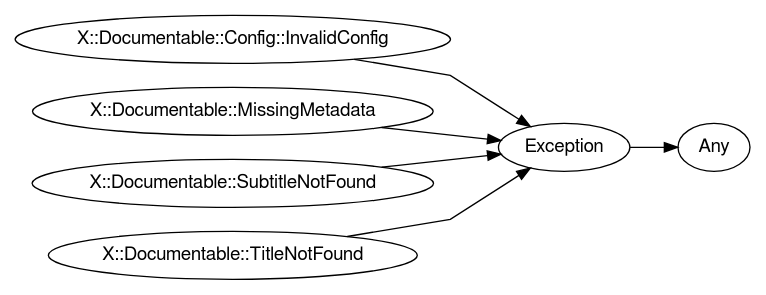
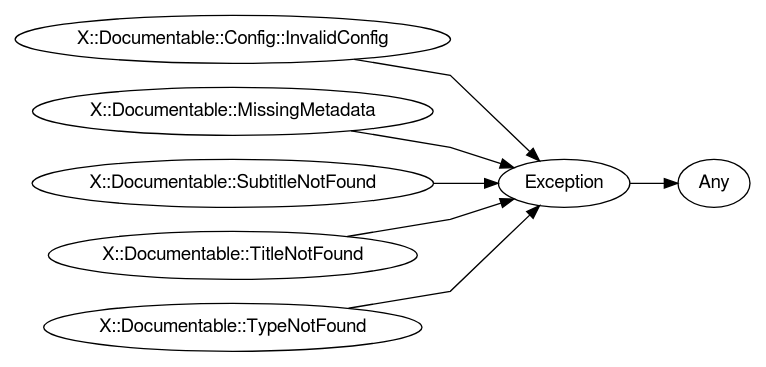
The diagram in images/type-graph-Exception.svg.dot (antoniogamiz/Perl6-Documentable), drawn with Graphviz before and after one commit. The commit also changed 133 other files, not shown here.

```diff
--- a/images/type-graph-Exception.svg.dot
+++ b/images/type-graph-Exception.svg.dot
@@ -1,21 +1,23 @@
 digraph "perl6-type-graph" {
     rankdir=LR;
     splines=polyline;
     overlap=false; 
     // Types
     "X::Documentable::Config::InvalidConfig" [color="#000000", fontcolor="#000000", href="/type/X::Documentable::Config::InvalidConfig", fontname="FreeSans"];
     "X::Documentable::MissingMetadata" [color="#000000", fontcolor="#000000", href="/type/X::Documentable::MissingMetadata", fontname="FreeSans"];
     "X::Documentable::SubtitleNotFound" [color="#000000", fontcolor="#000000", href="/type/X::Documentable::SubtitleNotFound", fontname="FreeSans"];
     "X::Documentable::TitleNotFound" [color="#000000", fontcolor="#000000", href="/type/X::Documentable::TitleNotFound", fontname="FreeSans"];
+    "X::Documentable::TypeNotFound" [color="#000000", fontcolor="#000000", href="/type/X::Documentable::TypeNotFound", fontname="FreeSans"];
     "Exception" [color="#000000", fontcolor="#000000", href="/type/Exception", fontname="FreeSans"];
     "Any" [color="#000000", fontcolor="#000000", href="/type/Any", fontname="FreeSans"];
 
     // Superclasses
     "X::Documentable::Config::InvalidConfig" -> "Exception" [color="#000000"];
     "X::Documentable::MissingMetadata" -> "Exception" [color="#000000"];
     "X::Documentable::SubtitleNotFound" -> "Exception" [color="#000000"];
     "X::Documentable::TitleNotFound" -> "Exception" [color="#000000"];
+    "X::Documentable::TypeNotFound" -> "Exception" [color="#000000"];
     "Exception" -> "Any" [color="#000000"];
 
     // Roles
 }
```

## What to produce:
With the images removed, give back every entry exactly as shown.

## Exercise output:
The diagram in images/type-graph-Exception.svg.dot (antoniogamiz/Perl6-Documentable), drawn with Graphviz before and after one commit. The commit also changed 133 other files, not shown here.

```diff
--- a/images/type-graph-Exception.svg.dot
+++ b/images/type-graph-Exception.svg.dot
@@ -1,21 +1,23 @@
 digraph "perl6-type-graph" {
     rankdir=LR;
     splines=polyline;
     overlap=false; 
     // Types
     "X::Documentable::Config::InvalidConfig" [color="#000000", fontcolor="#000000", href="/type/X::Documentable::Config::InvalidConfig", fontname="FreeSans"];
     "X::Documentable::MissingMetadata" [color="#000000", fontcolor="#000000", href="/type/X::Documentable::MissingMetadata", fontname="FreeSans"];
     "X::Documentable::SubtitleNotFound" [color="#000000", fontcolor="#000000", href="/type/X::Documentable::SubtitleNotFound", fontname="FreeSans"];
     "X::Documentable::TitleNotFound" [color="#000000", fontcolor="#000000", href="/type/X::Documentable::TitleNotFound", fontname="FreeSans"];
+    "X::Documentable::TypeNotFound" [color="#000000", fontcolor="#000000", href="/type/X::Documentable::TypeNotFound", fontname="FreeSans"];
     "Exception" [color="#000000", fontcolor="#000000", href="/type/Exception", fontname="FreeSans"];
     "Any" [color="#000000", fontcolor="#000000", href="/type/Any", fontname="FreeSans"];
 
     // Superclasses
     "X::Documentable::Config::InvalidConfig" -> "Exception" [color="#000000"];
     "X::Documentable::MissingMetadata" -> "Exception" [color="#000000"];
     "X::Documentable::SubtitleNotFound" -> "Exception" [color="#000000"];
     "X::Documentable::TitleNotFound" -> "Exception" [color="#000000"];
+    "X::Documentable::TypeNotFound" -> "Exception" [color="#000000"];
     "Exception" -> "Any" [color="#000000"];
 
     // Roles
 }
```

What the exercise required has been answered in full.